Cutting down can cause you to inhale more deeply and smoke the entire cigarette – whereas before you may have stubbed it out before reaching the end.

‘This means that the same amount of chemicals will be entering your body and crossing the placenta to your baby, says midwife Cathy Ashwin.

Cut cigs out completely and save the money you spend on cigarettes for baby products and treats for yourself.

Giving up when you’re trying to conceive

It’s a great idea to stop smoking before you try to get pregnant as lighting up can cause a whole host of problems including infertility and difficulty conceiving.

Start by throwing away everything to do with smoking – your ciggies, ashtray and lighters – and clean your house of ash and smoke smells to leave it as a ‘smoke free’ home. Fighting through your withdrawal symptoms will be tough, but your cravings, irritability and hunger pangs will vanish in less than two weeks – stay strong and think of your end goal!

There are loads of smoking substitutes available to help you kick the habit. Patches and e-cigarettes are two options, which will help replace the need and action of smoking.

Now you’re going to be a mum, you’ll want to make sure you’ll be healthy and able to enjoy every precious moment with your baby.

Giving up during pregnancy

You’re pregnant. So, even if you still have cravings, now is the time to make sure you kick the habit. Smoking can increase the chances of you miscarrying, having an ectopic pregnancy or a stillbirth, giving you three very good reasons to quit. It can also make your pregnancy harder – you’re more likely to develop thrush, urinary infections and sickness.

Your baby is also more likely to get a whole range of illnesses. Smoking increases the chance of cot death, learning difficulties, infections, cleft palate, limb abnormalities and breathing problems. Plus, your baby may be born up to 7oz lighter than a baby born to a non-smoker.

Use pregnancy as a great reason to change your routine – especially parts of your day you associate with having a cigarette. Keep busy, especially in the first two weeks of quitting. Make plans with friends (preferably non-smoking ones), go shopping for your baby, or decorate the nursery.Many people say smoking helps them relax, so find an alternative way to chill out. Try having a hot bath with music or a movie night. If you find that your cravings are unbearable, do some light exercise – swimming and yoga are brilliant pregnancy options.

Related: Can I get a tattoo when pregnant?

Staying strong after pregnancy

If you managed to quit smoking during your pregnancy, try to keep up the great work. Smoke round your baby is really not good for his tiny, and still developing, lungs and may weaken his immune system, making him more prone to scary diseases such as meningitis and blood poisoning.

If you continue your smoking ban, you’ll feel fitter, healthier and less tired – which is really helpful when looking after your baby.
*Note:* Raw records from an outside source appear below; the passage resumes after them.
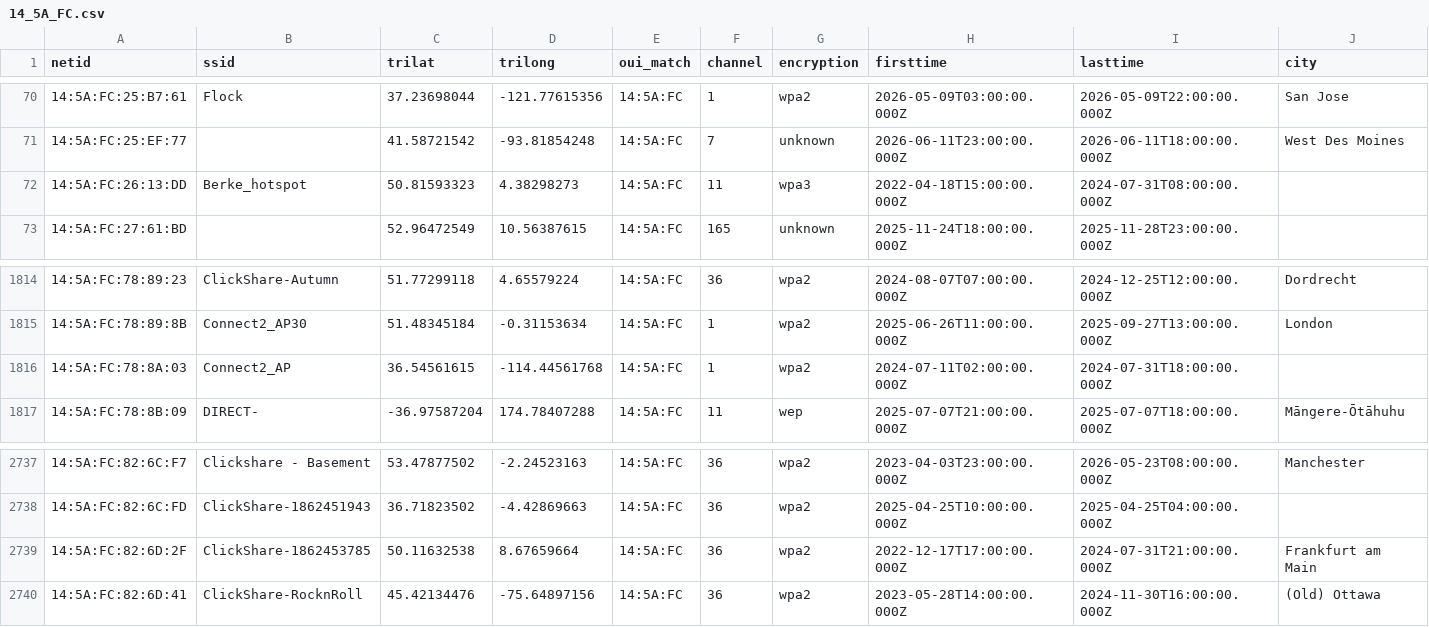
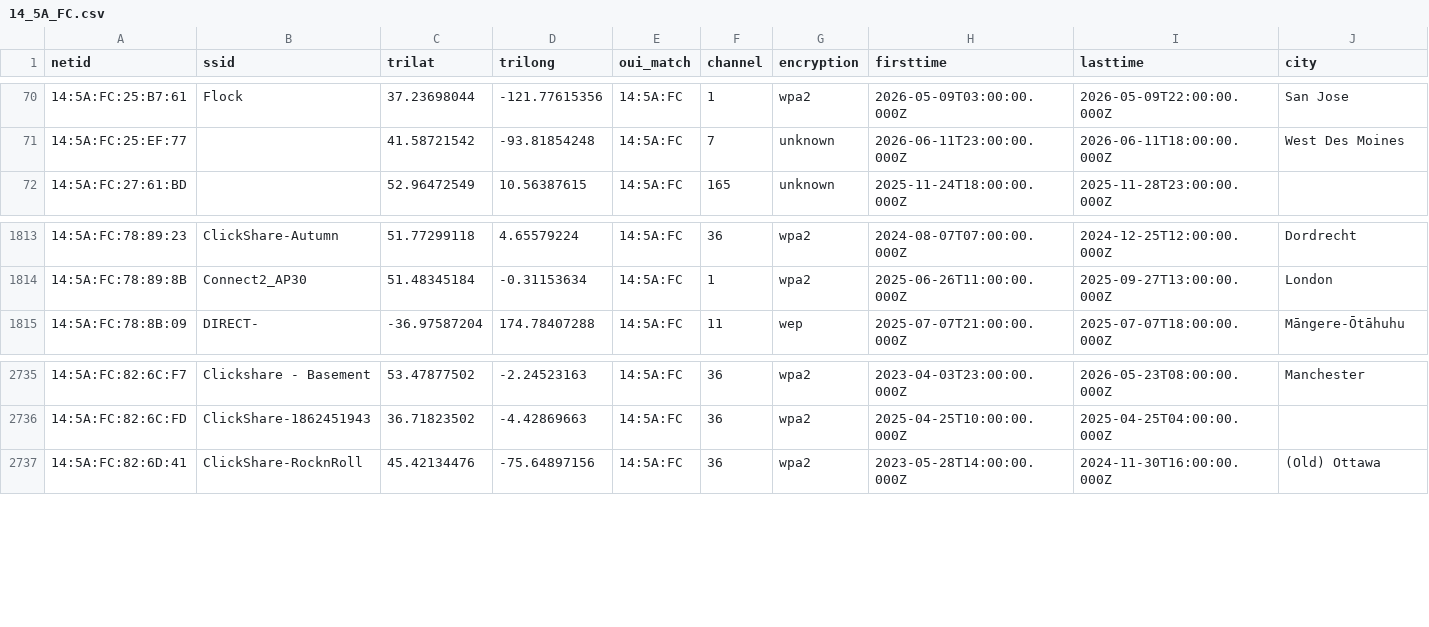
Before and after one commit to simeononsecurity/flock-finder, a CSV file: data/by_oui/14_5A_FC.csv, drawn as a sheet; only a part is shown, gaps mark what is left out; rows hold the shown columns only; the diff names each change by its address in the sheet, - before the commit and + after, or states it on an @@ line.

```diff
--- a/data/by_oui/14_5A_FC.csv
+++ b/data/by_oui/14_5A_FC.csv
-row 72: 14:5A:FC:26:13:DD | Berke_hotspot | 50.81593323 | 4.38298273 | 14:5A:FC | 11 | wpa3 | 2022-04-18T15:00:00.000Z | 2024-07-31T08:00:00.000Z
-row 1816: 14:5A:FC:78:8A:03 | Connect2_AP | 36.54561615 | -114.44561768 | 14:5A:FC | 1 | wpa2 | 2024-07-11T02:00:00.000Z | 2024-07-31T18:00:00.000Z
-row 2739: 14:5A:FC:82:6D:2F | ClickShare-1862453785 | 50.11632538 | 8.67659664 | 14:5A:FC | 36 | wpa2 | 2022-12-17T17:00:00.000Z | 2024-07-31T21:00:00.000Z | Frankfurt am Main
```
Also changed, not shown: data/by_oui/3C_91_80.csv, data/by_oui/94_08_53.csv, 34 other files.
He’ll need attention at all hours of the day so the fitter and healthier you feel, the better.

Just so you know, whilst we may receive a commission or other compensation from the links on this website, we never allow this to influence product selections - read why you should trust us
How we write our articles and reviews
Mother & Baby is dedicated to ensuring our information is always valuable and trustworthy, which is why we only use reputable resources such as the NHS, reviewed medical papers, or the advice of a credible doctor, GP, midwife, psychotherapist, gynaecologist or other medical professionals. Where possible, our articles are medically reviewed or contain expert advice. Our writers are all kept up to date on the latest safety advice for all the products we recommend and follow strict reporting guidelines to ensure our content comes from credible sources. Remember to always consult a medical professional if you have any worries. Our articles are not intended to replace professional advice from your GP or midwife.